▼▼▼

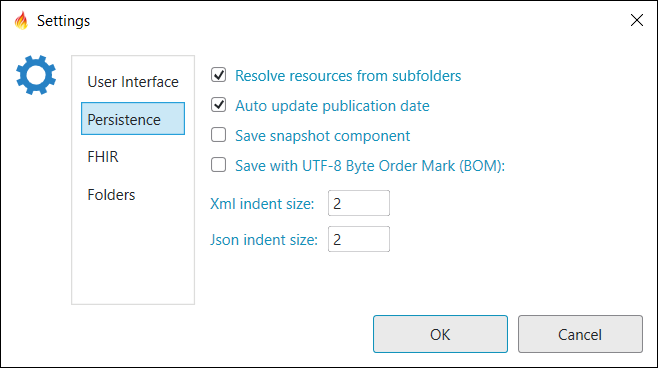
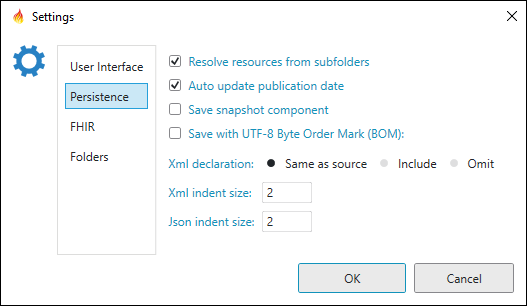
Updated release notes and added section for Xml declaration option in settings dialog.

diff --git a/features/ForgeOptions.rst b/features/ForgeOptions.rst
@@ -135,7 +135,7 @@ Persistence
 -  **Resolve resources from subfolders**
 
    Indicates the default setting for whether or not subfolders should be included when searching for resources in your project folder.
-   You can always change the setting in the **Open FHIR Projet Folder** dialog.
+   You can always change the setting in the **Open FHIR Project Folder** dialog.
 
  .. image:: ../images/Settings_IncludeSubfolders.png
     :scale: 80%
@@ -152,6 +152,17 @@ Persistence
 -  **Save with UTF-8 Byte Order Mark (BOM)**
 
    The UTF-8 BOM is a sequence of bytes at the start of a text file (0xEF, 0xBB, 0xBF) that allows the reader to more reliably guess a file as being encoded in UTF-8.
+
+-  **Xml declaration**
+
+   Xml documents can contain an Xml declaration that if present, must be the first construct in the document and it looks like this: ``<?xml version="1.0" encoding="utf-8"?>``.
+   Forge has three options that allow you to specify when Xml declarations are saved to a resource:
+
+   - Same as source
+   - Include
+   - Omit
+
+   Note that when saving resources that are newly created, duplicated or upgraded, the Xml declaration is included when the option is set to **Same as source** or **Include** and omitted when set to **Omit**.
 
 -  **Xml indent size**
 

diff --git a/ReleaseNotes.rst b/ReleaseNotes.rst
@@ -11,14 +11,19 @@ Release 31.0
 ------------
 Changes
 ^^^^^^^
-* Upgrade to Firely .NET SDK 5.2.0.
-* Upgrade to .NET 7.
+* Upgraded to Firely .NET SDK 5.2.0.
+* Upgraded to .NET 7.
 * R5 officially supported by Forge.
-* Resource tree view rendering is now consistent with Simplifier with two rendering options.
+* Resource tree view rendering is now consistent with Simplifier with two rendering options:
 
+  - Unmodified elements in the tree are displayed dimmed (default). 
   - Modified elements in the tree are indicated with a pen icon.
-  - Unmodified elements in the tree are displayed dimmed. 
-* When adding an extension to an element the cardinality of the extension is now used by default.
+* When adding an extension to an element the cardinality of the extension is now applied by default.
+* Added option for saving **Xml Declaration** header in xml files to the settings dialog:
+
+  - Same as source
+  - Include
+  - Omit
 * Various other UI styling improvements.
 
 Bug fixes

▲▲▲

• _Your instructions_:
Copy all the lines from the data above that hold the word "Omit".

• _Your solution_:
+   - Omit
+   Note that when saving resources that are newly created, duplicated or upgraded, the Xml declaration is included when the option is set to **Same as source** or **Include** and omitted when set to **Omit**.
+  - Omit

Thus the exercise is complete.